Luckily, people get a pass this time, because Ríos and Sandoval opening their own permanent place made for a very happy ending.
Meanwhile, Popp goes crazy over white bread soaked in ranch at Kevin Sbraga's Fat Ham, which earns an impressive three stars. And while he gives the famous hot chicken sitting on top of that bread its due, the better story lies with the restaurant's Southern take on hummus:
I didn't need [the affable, knowledgable servers] to lead me to the one that clinched this restaurant's hold on me: a light-bodied hummus that jettisoned tahini in favor of boiled peanuts. Those must be the most authentic — and divisive — thing here. I can't think of baseball or summer without conjuring a gloriously soggy brown bag of boiled peanuts, but I've never met a non-Southerner who could abide the things.
"I don't care for them either," Sbraga told me.

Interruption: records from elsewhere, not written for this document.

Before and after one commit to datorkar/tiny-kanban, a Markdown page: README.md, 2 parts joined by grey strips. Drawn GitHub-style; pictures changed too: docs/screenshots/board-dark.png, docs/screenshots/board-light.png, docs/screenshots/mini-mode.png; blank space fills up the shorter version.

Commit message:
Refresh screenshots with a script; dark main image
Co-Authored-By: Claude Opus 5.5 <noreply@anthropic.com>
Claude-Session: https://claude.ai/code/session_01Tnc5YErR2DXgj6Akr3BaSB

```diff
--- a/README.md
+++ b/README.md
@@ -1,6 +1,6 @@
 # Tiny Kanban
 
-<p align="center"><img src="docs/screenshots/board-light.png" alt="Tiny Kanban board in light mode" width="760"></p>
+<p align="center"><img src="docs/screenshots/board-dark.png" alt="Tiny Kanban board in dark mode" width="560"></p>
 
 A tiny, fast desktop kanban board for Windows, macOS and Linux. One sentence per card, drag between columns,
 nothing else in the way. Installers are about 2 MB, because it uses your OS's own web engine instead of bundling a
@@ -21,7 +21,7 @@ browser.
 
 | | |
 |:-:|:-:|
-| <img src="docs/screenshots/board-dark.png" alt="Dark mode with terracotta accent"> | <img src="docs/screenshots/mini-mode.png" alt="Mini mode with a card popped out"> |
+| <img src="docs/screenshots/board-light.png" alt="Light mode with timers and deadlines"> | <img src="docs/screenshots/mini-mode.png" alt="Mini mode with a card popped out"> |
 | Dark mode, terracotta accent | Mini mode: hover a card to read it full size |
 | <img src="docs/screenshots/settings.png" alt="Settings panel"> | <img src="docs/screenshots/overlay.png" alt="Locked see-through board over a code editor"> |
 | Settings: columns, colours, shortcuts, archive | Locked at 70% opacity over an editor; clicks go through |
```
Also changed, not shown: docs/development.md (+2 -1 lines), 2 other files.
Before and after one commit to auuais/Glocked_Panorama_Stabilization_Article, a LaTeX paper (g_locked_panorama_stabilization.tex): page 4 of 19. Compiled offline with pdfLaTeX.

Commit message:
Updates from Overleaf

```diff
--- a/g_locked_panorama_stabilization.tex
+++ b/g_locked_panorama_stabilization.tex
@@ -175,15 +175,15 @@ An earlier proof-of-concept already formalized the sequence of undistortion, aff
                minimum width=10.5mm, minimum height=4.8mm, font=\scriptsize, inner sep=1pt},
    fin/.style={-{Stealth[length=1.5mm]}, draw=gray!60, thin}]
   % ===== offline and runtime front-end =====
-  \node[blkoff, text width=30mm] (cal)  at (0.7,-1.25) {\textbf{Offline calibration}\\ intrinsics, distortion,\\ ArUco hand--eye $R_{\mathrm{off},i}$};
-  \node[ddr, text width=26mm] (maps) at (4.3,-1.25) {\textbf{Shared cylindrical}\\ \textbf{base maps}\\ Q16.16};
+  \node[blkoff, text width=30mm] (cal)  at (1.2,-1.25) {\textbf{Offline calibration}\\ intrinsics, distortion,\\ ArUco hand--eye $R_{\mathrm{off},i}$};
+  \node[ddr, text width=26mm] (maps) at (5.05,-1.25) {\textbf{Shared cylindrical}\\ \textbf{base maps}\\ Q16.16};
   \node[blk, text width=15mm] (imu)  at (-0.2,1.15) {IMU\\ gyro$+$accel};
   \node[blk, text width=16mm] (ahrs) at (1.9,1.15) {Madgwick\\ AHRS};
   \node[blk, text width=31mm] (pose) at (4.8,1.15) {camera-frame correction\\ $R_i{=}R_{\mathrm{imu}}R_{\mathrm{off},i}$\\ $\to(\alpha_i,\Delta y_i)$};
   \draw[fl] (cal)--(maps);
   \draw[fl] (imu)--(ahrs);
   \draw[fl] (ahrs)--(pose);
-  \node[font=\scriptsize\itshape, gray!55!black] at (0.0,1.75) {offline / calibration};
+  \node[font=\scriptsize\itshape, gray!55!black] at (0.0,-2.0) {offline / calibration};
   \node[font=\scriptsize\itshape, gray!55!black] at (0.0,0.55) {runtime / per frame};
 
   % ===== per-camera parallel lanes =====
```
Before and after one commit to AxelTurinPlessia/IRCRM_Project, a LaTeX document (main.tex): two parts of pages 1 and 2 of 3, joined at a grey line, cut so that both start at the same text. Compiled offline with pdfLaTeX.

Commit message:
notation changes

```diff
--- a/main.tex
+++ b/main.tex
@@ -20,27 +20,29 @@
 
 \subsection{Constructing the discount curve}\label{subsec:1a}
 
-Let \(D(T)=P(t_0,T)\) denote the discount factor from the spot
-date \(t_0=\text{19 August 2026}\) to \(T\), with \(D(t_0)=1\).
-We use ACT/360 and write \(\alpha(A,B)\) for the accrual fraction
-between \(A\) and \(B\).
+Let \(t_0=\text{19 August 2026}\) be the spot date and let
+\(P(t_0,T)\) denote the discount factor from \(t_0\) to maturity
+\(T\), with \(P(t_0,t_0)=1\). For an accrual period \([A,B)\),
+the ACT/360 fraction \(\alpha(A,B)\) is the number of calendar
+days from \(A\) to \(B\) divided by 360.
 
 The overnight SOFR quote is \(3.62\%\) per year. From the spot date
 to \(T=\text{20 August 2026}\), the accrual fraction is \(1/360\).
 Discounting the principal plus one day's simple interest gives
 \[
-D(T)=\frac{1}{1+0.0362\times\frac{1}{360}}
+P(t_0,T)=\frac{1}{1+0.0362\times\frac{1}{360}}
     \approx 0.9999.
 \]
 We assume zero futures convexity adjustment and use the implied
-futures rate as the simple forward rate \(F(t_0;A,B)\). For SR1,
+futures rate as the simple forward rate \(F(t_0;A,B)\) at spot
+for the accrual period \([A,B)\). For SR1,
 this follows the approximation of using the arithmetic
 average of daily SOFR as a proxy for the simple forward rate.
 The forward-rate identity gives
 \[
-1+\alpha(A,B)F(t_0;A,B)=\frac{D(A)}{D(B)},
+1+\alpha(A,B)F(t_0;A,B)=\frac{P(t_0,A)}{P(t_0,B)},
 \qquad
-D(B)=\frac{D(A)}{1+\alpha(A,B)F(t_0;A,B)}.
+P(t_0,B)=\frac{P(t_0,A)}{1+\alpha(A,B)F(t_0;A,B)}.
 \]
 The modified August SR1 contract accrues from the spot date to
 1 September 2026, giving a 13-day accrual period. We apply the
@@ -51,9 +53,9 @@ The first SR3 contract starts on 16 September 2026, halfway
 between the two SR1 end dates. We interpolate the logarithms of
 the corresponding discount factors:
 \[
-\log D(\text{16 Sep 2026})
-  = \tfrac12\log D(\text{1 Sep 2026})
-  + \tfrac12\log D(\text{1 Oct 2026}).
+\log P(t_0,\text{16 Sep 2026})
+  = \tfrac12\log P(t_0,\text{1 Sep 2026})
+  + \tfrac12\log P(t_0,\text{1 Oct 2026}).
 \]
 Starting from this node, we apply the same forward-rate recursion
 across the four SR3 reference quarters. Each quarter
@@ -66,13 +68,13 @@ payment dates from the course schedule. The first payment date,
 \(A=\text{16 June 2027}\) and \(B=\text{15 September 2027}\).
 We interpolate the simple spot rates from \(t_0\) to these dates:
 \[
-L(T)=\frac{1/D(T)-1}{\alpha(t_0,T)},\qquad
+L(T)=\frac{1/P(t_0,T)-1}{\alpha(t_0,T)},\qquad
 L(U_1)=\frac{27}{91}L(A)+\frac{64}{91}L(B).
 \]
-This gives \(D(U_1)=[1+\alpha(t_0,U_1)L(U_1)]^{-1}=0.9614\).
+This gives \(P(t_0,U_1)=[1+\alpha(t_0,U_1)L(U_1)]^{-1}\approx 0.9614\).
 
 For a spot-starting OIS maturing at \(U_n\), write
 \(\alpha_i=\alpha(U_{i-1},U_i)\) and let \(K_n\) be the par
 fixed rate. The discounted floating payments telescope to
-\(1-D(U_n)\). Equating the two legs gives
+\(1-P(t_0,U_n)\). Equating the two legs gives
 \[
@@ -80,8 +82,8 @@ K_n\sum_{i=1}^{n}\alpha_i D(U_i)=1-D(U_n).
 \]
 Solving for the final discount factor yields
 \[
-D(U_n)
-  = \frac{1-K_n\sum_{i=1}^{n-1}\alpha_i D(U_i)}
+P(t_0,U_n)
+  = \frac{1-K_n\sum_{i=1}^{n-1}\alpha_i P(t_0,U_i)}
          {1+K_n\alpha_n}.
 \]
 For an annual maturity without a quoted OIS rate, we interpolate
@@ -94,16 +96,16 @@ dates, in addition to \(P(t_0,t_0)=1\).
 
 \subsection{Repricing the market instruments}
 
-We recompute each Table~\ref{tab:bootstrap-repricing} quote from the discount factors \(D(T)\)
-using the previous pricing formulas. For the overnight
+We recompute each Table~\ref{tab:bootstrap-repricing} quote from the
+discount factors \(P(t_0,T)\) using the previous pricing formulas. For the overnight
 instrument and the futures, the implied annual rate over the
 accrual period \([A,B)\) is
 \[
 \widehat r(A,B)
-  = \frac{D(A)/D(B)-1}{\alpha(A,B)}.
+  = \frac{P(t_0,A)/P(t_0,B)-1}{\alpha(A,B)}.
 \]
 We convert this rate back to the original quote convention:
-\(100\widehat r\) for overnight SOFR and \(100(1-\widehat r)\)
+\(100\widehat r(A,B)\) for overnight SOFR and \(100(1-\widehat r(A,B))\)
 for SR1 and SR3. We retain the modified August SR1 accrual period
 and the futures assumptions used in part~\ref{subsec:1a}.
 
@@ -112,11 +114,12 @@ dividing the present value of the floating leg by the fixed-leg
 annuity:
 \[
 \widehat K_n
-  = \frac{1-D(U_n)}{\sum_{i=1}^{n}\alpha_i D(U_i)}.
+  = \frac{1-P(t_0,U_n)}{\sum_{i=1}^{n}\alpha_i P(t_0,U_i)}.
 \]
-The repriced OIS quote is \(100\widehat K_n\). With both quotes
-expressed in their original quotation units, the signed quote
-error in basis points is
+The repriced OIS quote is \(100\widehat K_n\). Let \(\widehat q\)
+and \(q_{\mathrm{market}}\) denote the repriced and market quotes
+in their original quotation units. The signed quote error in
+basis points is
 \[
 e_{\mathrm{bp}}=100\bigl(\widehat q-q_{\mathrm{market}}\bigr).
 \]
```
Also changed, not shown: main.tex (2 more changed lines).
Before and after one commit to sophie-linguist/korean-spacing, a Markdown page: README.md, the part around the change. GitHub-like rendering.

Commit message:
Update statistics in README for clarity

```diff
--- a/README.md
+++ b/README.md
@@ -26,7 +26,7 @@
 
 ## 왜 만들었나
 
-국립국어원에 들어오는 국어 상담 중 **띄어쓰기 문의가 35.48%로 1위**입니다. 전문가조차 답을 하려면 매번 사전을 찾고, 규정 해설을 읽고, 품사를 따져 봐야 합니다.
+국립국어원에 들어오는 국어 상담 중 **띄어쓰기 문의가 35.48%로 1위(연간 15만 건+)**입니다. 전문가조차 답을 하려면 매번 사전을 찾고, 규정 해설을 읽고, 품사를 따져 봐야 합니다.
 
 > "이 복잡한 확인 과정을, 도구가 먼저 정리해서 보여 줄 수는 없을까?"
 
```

Popp rounds out the double feature by handing two-and-a-half stars to Pizzeria Beddia (star of the Eater National Pizza 38 and this interview we love so much). Of course, there's much made about the shop's peculiar way of doing business and a Jersey-tomato sauce that could stand to be a touch more sweet, but who cares:
...the truth is that Beddia's crusts are so far up my alley that he could cover them with brick dust and I'd still swoon.
After that, the rest seems almost (almost) superfluous.